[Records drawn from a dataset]
━━━━

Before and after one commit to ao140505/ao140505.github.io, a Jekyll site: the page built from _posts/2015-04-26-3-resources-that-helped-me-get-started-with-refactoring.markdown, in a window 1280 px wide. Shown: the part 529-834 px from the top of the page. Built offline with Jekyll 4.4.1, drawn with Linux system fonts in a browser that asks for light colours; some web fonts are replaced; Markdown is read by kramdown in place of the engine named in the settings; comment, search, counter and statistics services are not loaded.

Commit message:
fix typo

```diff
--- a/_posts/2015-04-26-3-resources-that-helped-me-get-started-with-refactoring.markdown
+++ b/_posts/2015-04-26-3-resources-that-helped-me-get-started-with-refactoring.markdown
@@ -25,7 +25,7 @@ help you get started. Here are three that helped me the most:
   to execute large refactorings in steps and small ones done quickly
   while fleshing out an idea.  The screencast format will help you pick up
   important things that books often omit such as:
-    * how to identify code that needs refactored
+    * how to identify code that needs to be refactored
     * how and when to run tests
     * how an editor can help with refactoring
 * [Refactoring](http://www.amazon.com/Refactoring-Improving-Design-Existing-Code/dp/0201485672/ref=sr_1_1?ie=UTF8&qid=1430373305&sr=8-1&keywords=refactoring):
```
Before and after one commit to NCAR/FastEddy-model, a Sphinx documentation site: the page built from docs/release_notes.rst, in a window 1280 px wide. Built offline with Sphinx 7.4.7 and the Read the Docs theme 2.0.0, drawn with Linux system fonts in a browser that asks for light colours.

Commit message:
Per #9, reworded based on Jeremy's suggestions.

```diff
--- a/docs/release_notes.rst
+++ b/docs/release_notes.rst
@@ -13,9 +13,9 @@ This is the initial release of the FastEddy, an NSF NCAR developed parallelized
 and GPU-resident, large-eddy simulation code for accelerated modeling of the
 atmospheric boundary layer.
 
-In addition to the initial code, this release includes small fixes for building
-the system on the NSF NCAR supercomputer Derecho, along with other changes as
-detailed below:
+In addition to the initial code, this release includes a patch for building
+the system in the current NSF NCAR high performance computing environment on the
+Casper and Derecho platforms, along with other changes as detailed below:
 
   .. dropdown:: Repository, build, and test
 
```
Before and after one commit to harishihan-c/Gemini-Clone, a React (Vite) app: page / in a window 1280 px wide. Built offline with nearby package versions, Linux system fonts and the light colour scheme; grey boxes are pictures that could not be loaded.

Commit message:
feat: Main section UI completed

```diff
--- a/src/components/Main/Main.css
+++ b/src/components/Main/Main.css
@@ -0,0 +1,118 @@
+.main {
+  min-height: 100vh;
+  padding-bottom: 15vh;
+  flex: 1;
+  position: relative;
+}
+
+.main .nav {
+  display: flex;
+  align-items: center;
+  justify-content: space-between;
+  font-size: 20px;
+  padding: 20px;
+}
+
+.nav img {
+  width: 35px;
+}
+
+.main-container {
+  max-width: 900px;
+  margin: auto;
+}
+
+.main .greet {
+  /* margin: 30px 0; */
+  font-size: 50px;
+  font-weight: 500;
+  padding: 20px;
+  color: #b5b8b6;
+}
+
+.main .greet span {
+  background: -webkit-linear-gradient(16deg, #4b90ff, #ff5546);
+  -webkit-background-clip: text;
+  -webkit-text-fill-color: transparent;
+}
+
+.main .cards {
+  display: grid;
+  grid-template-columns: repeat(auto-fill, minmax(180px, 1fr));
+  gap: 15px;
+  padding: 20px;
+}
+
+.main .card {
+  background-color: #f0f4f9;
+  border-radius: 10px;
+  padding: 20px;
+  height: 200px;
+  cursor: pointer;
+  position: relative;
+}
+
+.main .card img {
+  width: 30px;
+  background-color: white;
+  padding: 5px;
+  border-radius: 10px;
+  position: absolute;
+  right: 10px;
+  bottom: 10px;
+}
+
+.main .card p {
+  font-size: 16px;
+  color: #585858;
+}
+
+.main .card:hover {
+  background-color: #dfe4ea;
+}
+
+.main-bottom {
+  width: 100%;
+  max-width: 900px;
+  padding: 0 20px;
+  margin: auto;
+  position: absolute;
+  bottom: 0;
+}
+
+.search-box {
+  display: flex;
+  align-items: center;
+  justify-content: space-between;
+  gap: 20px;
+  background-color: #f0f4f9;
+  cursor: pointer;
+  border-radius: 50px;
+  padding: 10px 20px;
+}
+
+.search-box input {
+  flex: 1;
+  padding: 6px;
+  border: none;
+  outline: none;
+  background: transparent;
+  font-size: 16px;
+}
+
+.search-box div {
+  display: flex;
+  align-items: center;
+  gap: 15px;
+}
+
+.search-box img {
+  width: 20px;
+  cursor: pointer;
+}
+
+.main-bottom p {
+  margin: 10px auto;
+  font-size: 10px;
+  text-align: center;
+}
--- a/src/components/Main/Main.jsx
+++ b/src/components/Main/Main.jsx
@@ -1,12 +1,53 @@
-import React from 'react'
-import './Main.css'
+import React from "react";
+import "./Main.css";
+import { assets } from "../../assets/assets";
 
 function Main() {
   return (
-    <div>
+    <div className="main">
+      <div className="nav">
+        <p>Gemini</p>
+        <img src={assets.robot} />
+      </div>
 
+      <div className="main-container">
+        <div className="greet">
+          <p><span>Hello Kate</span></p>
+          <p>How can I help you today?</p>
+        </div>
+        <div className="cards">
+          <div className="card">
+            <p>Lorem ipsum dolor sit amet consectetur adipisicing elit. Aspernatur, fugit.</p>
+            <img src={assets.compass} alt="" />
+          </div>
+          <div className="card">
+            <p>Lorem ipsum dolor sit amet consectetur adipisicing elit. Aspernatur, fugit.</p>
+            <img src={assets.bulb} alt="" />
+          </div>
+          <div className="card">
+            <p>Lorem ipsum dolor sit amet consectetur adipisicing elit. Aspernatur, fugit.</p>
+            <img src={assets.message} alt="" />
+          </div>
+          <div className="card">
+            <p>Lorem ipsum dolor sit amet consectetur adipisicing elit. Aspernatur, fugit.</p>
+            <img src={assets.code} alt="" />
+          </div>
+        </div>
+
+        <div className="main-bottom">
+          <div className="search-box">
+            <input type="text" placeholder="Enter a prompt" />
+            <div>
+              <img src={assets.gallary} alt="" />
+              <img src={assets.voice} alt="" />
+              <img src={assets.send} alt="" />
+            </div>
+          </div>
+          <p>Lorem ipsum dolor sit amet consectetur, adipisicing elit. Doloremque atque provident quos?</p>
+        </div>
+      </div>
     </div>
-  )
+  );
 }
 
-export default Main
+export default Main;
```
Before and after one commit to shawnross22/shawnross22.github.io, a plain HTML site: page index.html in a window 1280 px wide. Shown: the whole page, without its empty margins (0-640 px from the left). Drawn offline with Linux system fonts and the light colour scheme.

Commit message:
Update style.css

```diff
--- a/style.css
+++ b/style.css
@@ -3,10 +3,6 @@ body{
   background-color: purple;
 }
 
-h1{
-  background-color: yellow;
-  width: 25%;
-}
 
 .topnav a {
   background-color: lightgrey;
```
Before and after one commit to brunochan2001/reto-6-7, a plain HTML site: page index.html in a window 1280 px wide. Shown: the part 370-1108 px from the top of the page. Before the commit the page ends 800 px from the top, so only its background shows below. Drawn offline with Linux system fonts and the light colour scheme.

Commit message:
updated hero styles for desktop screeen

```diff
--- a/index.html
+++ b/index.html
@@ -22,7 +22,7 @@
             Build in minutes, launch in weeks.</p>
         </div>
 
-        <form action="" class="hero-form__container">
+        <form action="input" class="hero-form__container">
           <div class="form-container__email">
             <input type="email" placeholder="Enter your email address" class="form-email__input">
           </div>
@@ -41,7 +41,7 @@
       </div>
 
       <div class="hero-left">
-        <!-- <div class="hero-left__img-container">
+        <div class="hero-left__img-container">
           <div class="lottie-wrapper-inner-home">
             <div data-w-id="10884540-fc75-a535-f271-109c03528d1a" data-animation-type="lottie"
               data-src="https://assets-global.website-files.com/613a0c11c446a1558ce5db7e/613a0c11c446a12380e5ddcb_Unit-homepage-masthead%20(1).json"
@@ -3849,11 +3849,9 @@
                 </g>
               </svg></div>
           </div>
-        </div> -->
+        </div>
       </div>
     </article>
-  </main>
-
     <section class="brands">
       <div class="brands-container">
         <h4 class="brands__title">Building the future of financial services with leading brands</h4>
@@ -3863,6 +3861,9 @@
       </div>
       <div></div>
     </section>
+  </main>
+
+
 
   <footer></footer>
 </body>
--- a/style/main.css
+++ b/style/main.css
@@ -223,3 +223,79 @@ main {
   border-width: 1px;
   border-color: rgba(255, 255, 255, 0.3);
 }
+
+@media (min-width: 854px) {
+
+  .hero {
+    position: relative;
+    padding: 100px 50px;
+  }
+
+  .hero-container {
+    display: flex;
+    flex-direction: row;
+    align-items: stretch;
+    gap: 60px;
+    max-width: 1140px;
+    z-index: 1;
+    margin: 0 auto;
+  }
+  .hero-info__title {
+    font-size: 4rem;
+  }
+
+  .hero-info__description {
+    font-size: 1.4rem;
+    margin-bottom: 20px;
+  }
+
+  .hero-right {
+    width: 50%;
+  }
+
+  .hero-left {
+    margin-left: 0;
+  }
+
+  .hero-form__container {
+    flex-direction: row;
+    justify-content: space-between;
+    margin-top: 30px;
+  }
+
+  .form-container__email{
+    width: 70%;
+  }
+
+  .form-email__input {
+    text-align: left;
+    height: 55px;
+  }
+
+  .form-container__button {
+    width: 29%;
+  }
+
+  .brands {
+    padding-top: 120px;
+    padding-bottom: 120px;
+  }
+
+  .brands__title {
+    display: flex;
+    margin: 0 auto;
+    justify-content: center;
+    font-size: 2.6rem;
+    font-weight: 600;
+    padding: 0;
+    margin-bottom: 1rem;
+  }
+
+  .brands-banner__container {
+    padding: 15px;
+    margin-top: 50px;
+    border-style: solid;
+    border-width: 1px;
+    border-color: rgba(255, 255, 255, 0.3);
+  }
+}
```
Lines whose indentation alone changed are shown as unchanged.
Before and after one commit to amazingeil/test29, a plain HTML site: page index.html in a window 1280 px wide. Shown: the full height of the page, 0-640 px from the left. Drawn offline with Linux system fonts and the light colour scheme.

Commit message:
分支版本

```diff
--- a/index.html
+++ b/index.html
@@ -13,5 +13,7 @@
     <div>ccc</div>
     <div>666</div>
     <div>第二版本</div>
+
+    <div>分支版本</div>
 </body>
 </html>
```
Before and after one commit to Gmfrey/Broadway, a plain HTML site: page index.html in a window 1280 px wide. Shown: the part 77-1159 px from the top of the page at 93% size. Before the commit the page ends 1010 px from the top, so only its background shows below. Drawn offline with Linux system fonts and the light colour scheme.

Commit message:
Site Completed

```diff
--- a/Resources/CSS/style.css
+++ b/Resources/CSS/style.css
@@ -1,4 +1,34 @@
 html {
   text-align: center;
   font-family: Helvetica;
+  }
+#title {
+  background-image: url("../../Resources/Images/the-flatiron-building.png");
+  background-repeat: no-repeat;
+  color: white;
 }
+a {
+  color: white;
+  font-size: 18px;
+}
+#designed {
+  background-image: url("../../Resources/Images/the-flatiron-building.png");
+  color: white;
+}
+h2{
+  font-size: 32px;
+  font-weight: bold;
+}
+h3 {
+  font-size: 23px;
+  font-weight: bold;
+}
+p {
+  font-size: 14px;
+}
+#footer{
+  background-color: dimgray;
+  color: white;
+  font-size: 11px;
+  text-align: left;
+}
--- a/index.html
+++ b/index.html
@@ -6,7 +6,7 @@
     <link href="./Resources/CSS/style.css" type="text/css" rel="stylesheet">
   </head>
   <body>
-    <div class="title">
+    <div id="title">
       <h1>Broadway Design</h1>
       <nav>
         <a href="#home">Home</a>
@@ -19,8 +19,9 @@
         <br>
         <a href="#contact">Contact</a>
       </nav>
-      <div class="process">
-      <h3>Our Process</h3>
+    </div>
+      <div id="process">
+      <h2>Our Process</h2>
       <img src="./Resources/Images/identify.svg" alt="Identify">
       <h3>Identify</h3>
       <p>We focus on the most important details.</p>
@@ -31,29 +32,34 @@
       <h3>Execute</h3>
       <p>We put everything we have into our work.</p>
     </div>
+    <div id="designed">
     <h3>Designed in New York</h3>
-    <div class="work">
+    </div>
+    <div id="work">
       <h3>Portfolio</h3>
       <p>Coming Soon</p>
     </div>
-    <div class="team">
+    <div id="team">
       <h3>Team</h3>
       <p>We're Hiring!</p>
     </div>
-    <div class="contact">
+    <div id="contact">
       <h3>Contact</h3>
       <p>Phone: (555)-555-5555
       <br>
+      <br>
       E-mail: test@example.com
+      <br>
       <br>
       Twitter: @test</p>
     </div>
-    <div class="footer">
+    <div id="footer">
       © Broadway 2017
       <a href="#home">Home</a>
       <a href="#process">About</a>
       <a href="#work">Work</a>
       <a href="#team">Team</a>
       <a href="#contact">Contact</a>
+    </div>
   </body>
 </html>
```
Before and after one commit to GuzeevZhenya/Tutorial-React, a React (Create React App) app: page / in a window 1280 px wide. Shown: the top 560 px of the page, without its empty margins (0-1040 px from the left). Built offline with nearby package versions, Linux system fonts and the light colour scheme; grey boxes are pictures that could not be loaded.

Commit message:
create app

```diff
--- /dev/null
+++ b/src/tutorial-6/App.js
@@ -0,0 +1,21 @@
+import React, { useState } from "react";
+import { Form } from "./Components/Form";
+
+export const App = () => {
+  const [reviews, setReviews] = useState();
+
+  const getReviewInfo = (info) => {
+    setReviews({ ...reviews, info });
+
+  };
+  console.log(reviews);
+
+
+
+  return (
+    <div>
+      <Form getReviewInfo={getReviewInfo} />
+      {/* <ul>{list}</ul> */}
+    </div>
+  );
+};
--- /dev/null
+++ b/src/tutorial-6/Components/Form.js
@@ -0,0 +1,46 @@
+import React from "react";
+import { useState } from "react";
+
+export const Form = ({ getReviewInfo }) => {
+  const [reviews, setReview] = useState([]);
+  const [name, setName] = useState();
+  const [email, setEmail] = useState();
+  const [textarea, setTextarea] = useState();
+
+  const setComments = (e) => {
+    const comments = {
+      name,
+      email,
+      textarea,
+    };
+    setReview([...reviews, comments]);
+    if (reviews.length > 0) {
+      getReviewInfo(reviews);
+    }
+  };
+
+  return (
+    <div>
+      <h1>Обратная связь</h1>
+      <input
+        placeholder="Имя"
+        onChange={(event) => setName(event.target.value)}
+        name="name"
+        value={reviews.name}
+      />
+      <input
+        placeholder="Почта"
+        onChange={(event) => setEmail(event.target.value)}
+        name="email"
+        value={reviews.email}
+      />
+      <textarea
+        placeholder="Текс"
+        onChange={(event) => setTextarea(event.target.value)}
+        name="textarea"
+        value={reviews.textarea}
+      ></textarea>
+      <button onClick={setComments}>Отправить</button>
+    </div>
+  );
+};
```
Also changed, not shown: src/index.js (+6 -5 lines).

━━━━

EXERCISE: Scan the data for lines containing "section" and copy all of them.

RESPONSE:
feat: Main section UI completed
     <section class="brands">
     </section>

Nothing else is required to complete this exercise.